Twinsburg company makes sensors to detect bridge problems

STREETSBORO, Ohio-- The discovery of buckled and twisted metal pillars underneath the Lake Rockwell Bridge on state Route 14 has left the bridge closed while the state works to replace it.

The damage was discovered Monday by contractors working on a completely different project nearby.

The cause of the damage to the 31-year-old span is still unclear.  It is believed that the damage happened only recently.

The bridge was inspected in April and a photograph released by ODOT appears to show no problems with the bridge in mid-July.

ODOT said had its inspectors detected any structural problems in April, they would have not taken the risk of leaving the bridge open.

With the nation's aging infrastructure, a local company is working to get innovative, fiber optic sensors on bridges across the country. Those sensors are capable of detecting problems in their early stages.

Cleveland Electric Laboratories, headquartered in Twinsburg, has been working for the past 11 years to create an arsenal of tools that can be placed in strategic places on bridges and will warn of potentially hazardous changes.

"We realized about 11 years ago that being a sensor company and dealing with fiber optic, and the intensity of that particular measuring device that we could apply those to some of these cracks and vibration and stress portion of bridges, and give very accurate information," said company president Jack Lieske.

The company already has its sensors on some very high-profile projects.

"We just did the St. Simons entrance bridge, the Mackay Bridge in Georgia. It was entirely crack sensors. We are doing the Brooklyn Bridge in New York, where we start at one end in New York and we end up in Brooklyn, and we are measuring structural and crack sensitivities," Lieske said.

The sensors can alert engineers to potentially dangerous changes in the bridges, even underwater.

"Engineers can set the limits they want on the bridge so they have their warning limits they know because they designed the bridge, they monitor the bridge, they know where those limits are at. So when they set those limits, then we have alarms that can go off and if it goes past their limits," Alan Seymour said.

"With the one of bridges we were on a barge hit it and immediately they got alerted. Cameras flashed to it so they knew exactly what happened. So the bridge, instead of being shut down for a whole day, was only shut down for like three hours because they had all the information from our sensors right away to see it was still structurally sound," Seymour said.

The company said it has been working hard to get the attention of officials in Ohio, but said progress here has been slow.

Cost is a consideration. But on its biggest projects, the company said the price of its monitoring system amounts to only about 1 percent of the total cost of the bridge.

"The goal is to get the notification faster," Seymour said.

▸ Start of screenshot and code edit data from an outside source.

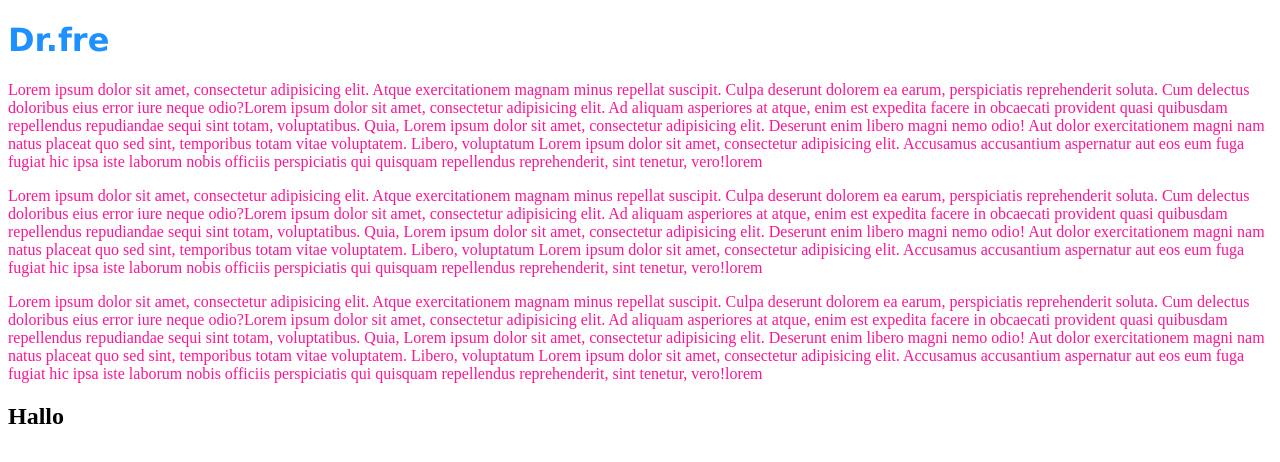
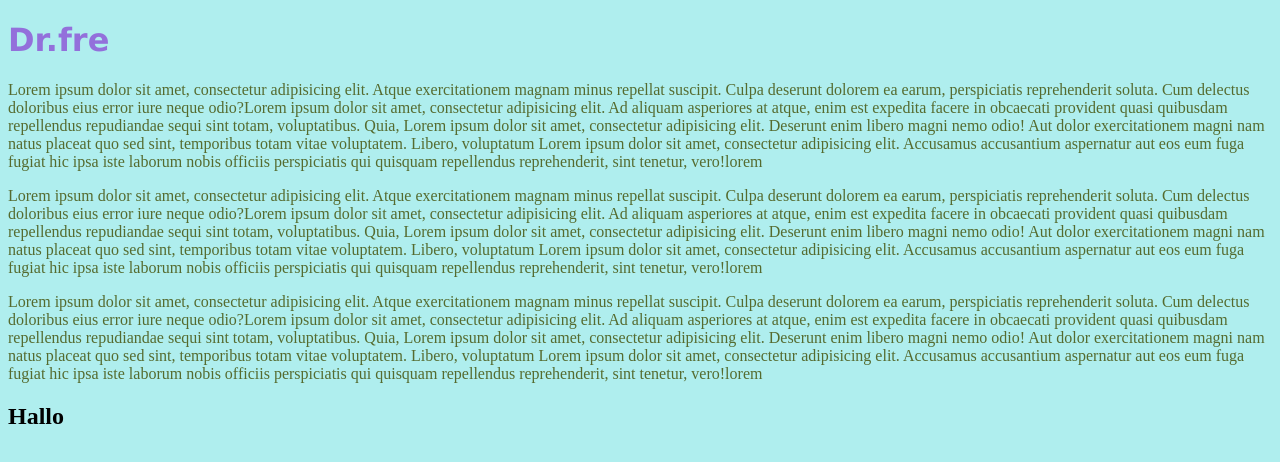
Before and after one commit to fredericsteegmansPXL/H4.2, a plain HTML site: page index.html in a window 1280 px wide. Drawn offline with Linux system fonts and the light colour scheme.

Commit message:
H2 hallo

```diff
--- a/style.css
+++ b/style.css
@@ -1,8 +1,20 @@
+/* Algemene CSS*/
+
+/* Typografie en specifieke opmaak*/
+
+body {
+    background-color: paleturquoise;
+}
+
 h1 {
     color: dodgerblue;
     font-family: Verdana, Arial, sans-serif;
 }
 p  {
-    color: deeppink;
-    font-family: "Times New Roman", "Arial";
+    color: darkolivegreen;
 }
+
+h1 {
+    color: mediumpurple;
+}
+/* nu is h1 paars want css werkt met watervalsysteem, het onderste blijft*/
```
Also changed, not shown: index.html (+1 -0 lines).
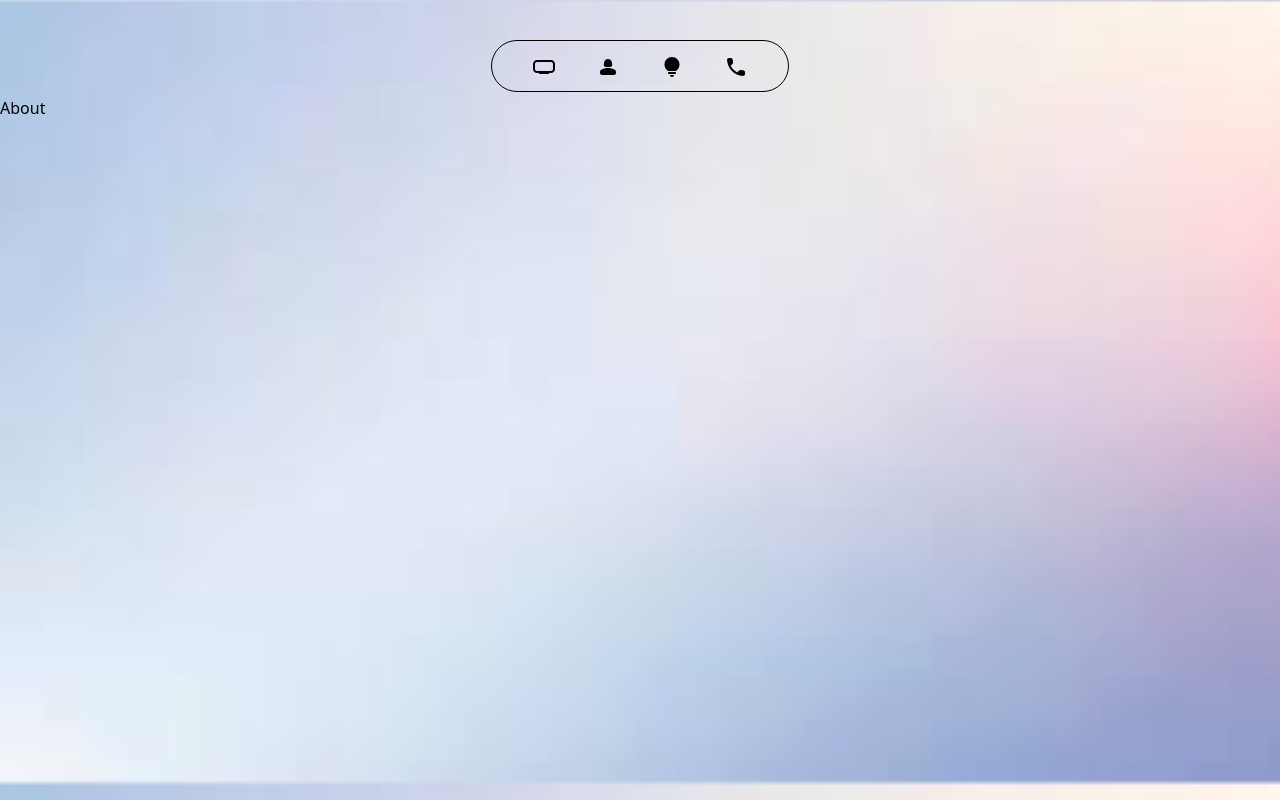
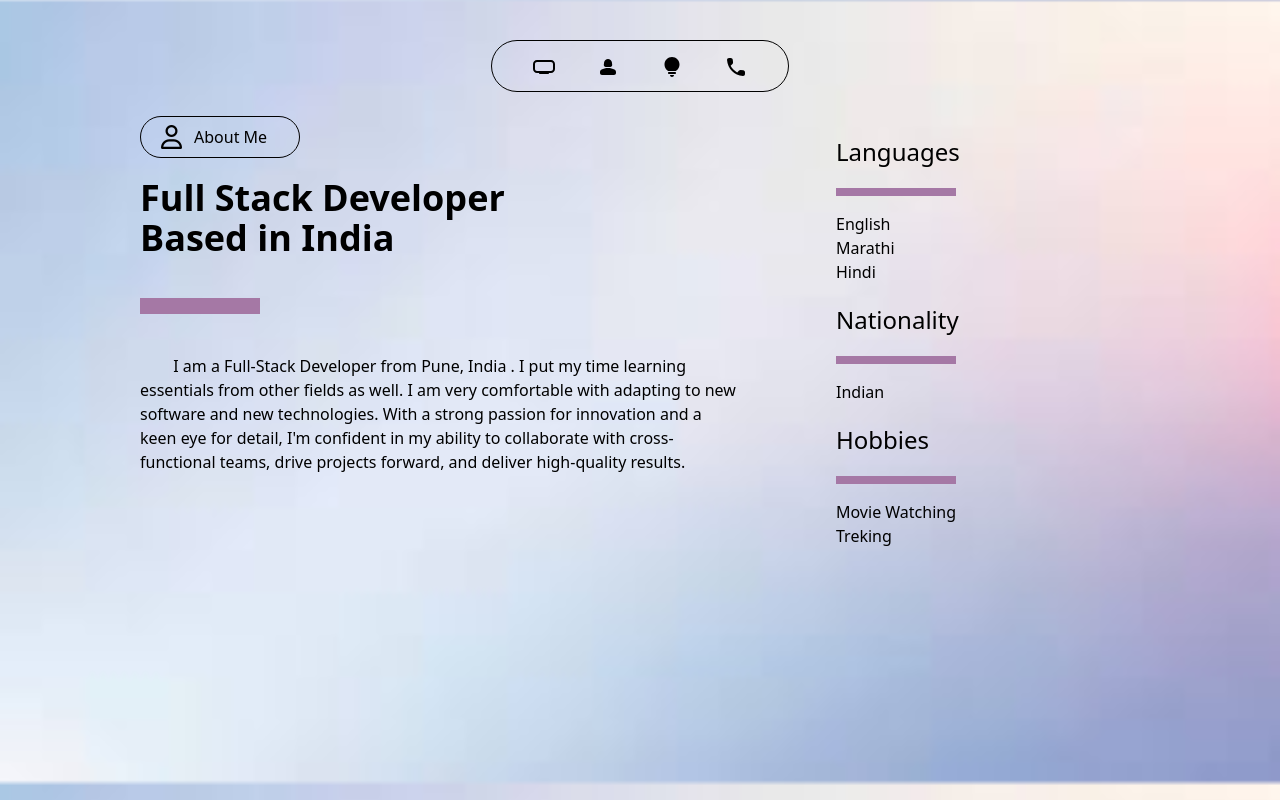
Before and after one commit to Ajay-Lohar/Ajay-Lohar-Portfolio, a React (Vite) app in the folder Portfolio/: page /About in a window 1280 px wide. Built offline with nearby package versions, Linux system fonts and the light colour scheme.

Commit message:
about page create

```diff
--- a/Portfolio/src/componants/About.jsx
+++ b/Portfolio/src/componants/About.jsx
@@ -1,8 +1,60 @@
 import React from 'react'
-
 const About = () => {
   return (
-    <div>About</div>
+    <>
+    <div className='w-full mt-5 flex  justify-center'>
+      <div className='w-250  flex'>
+        <div className='w-6/10'>
+          <div >
+            <h1 className='w-40 border-1 border-black rounded-3xl p-2 mb-5'>
+              <i class="fa-regular fa-user fa-xl mx-3">
+                </i>
+             About Me
+            </h1>
+            <div>
+              <h1 className='text-4xl font-bold mb-5'>Full Stack Developer <br /> Based in India</h1>
+              <hr className='w-30 border-[8px] border-[#a578a5] my-10 hover:border-[purple] duration-300' />
+
+            </div>
+            <div>
+              <h1 className=' '>&nbsp;&nbsp;&nbsp;&nbsp;&nbsp;&nbsp;&nbsp; I am a Full-Stack Developer from Pune, India . I put my time learning essentials from other fields as well. I am very comfortable with adapting to new software and new technologies. With a strong passion for innovation and a keen eye for detail, I'm confident in my ability to collaborate with cross-functional teams, drive projects forward, and deliver high-quality results. </h1>
+            </div>
+          </div>
+
+        </div>
+        <div className='w-4/10'>
+        <div className='px-24'>
+          <h1 className='text-2xl  my-5'>Languages</h1>
+          <hr className='w-30 border-[4px] border-[#a578a5] my-4 hover:border-[purple] duration-300' />
+          <ul className=''>
+            <li>English</li>
+            <li>Marathi</li>
+            <li>Hindi</li>
+          </ul>
+        </div>
+        <div className='px-24'>
+          <h1 className='text-2xl  my-5'>Nationality</h1>
+          <hr className='w-30 border-[4px] border-[#a578a5] my-4 hover:border-[purple] duration-300' />
+          <ul className=''>
+            <li>Indian</li>
+
+          </ul>
+        </div>
+        <div className='px-24'>
+          <h1 className='text-2xl  my-5'>Hobbies</h1>
+          <hr className='w-30 border-[4px] border-[#a578a5] my-4 hover:border-[purple] duration-300' />
+          <ul className=''>
+            <li>Movie Watching </li>
+            <li>Treking</li>
+          </ul>
+        </div>
+
+        </div>
+
+      </div>
+    </div>
+
+    </>
   )
 }
 
--- a/Portfolio/src/componants/Home.jsx
+++ b/Portfolio/src/componants/Home.jsx
@@ -45,7 +45,7 @@ const Home = () => {
 
         </div>
         <div className='w-1/2 '>
-        <img  className=' flex justify-center align-center' src="src/Images/title-logo.png" alt="" />
+        <img  className=' flex justify-center align-center' src="https://github.com/Ajay-Lohar/Ajay-Lohar-Portfolio/blob/main/Portfolio/src/Images/title-logo.png?raw=true" alt="" />
         </div>
     </div>
     {/* github */}
```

"That's part of the payback I think that happens when knowing ahead of time you can fix the small repairs. Instead of doing a great big thing faster so it's better for the community, better for safety, it's better for business for me all the way around," he said.